- Did the bees succumb to varroa mites? This was my biggest fear. I have been reading about varroa “mite bombs” that result from other beekeepers not treating for varroa and letting their colonies collapse unleashing a huge load of varroa on any unfortunate bees that come to rob the dying colonies. Had I been bombed? We treated our bees with miticide in late fall. I inspected as many dead bees as I could. I saw no mites on the bees. Their wings looked fine, so there was no reason to think they had deformed wing virus, which often gets transmitted by varroa.
- Did mice get in the hive? A friend lost his very best hive to mice. When temps fall, mice think a beehive is a pretty good place to make a home. However, mice don’t kill bees. They just make it inhospitable and force the bees to leave.
I checked the weather forecast and found that the next day was predicted to be sunny and warm. I decided to return the following day with my smoker and bee jacket so I could take a peak inside the hives. When I arrived to the hives with smoker in hand, bees were flying in and out of Bravo and Echo hives. The bees in Bravo behaved as if it was a lovely spring day. Alpha hive still had no activity. I squatted down and pulled a dead bee out of the Alpha entrance opening, and a bee flew out at me. The first sign of life from Alpha! I brushed all the dead bees and debris off the bottom board entrance. Alpha and Bravo hives have vented top boxes with a little door we can open to insert patties. I opened the Alpha door. No bees flew out from the hive. When I put my face to the door, I could see a huge mass of bees. They were alive but moving very slowly. I couldn’t see any remnants of the old patty, so they must have consumed it all or had pushed the remains out of my view. I removed the outer and inner covers. There were small amounts of mold on the inner cover, presumably from condensation. This was surprising to me because the top box is vented, and we filled it with burlap and pine shavings. I carefully pulled the burlap and pine shavings away from the mesh that separated them from the bees. I could see a huge mass of live bees. The bees appeared healthy but moving slowly. I put everything back in place. I couldn’t insert a new feeding patty without disturbing thousands of bees, which didn’t seem necessary.
Next, I removed the door from Bravo’s top box. Bees shot out of the hive. The Alpha bees seemed lethargic, but the Bravo bees seemed very active. I could see that there was still plenty of feeding patty left in the Bravo hive, so I closed it up and left it alone. Next, I checked the Echo hive. The hive was also full of live bees that had an activity level somewhere between Alpha and Bravo. I could see lots of small hive beetles in Echo. My assumption is the bees forced the beetles to this small observation window in the top of the hive.
The good news is the bees in all three hives are alive and appear healthy. I have no idea why Bravo is so active and Alpha is so lethargic.

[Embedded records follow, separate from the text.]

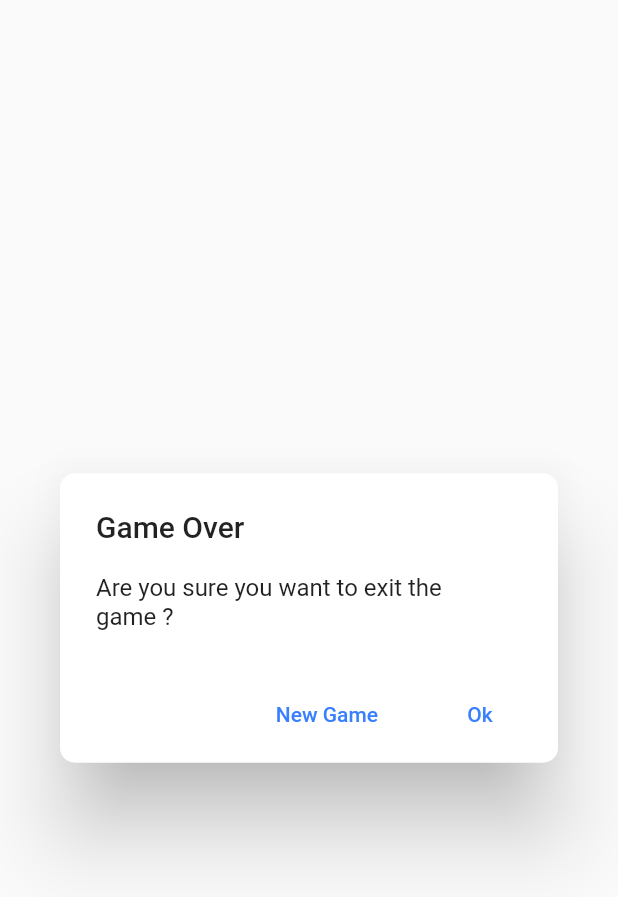
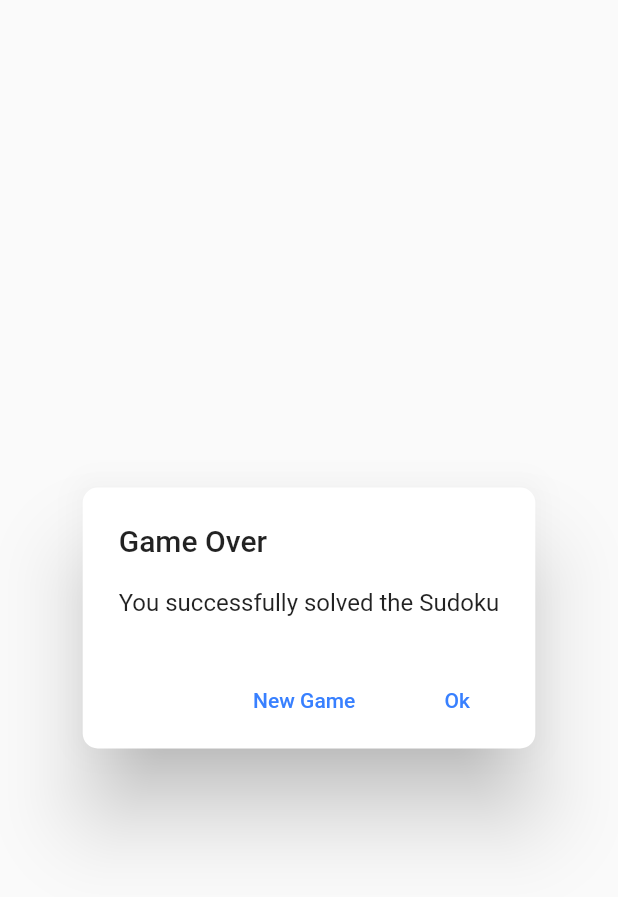
Before and after one commit to VarunS2002/Flutter-Sudoku, a Flutter app: the AlertGameOver widget shown alone on an empty page, opened directly, on a phone screen of 412 x 824 dp. Shown: the top 897 px of the screen. Run offline on Flutter 3.47's test engine with Material 2 defaults, Android fonts, the phone set to English and light mode, and no system bars; missing offline and left inert: flutter_speed_dial_material_design.

Commit message:
Fixed wrong game over alert message

```diff
--- a/sudoku/lib/Alerts.dart
+++ b/sudoku/lib/Alerts.dart
@@ -13,7 +13,7 @@ class AlertGameOver extends StatelessWidget {
       ),
       title: Text('Game Over'),
       content:
-      Text('Are you sure you want to exit the game ?'),
+      Text('You successfully solved the Sudoku'),
       actions: [
         FlatButton(
           textColor: MyApp.primaryColor,
```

However, I did read one beekeeping blog warning new beekeepers not to get too disturbed by differences among hives. The blogger cautioned that nature has variation and not all hives will behave identically.
I told my mother that if Doug and I successfully get all three hives through our first winter, it will be one of the proudest accomplishments of my life. Mom thought that was laying it on a little thick, but I meant what I said. That night at dinner my husband said with great enthusiasm, “Can you imagine how great it would be if we could get all three hives through the first winter?” This is just one of the many reasons I love my husband. We still have months to go, but for now the three hives seem on track.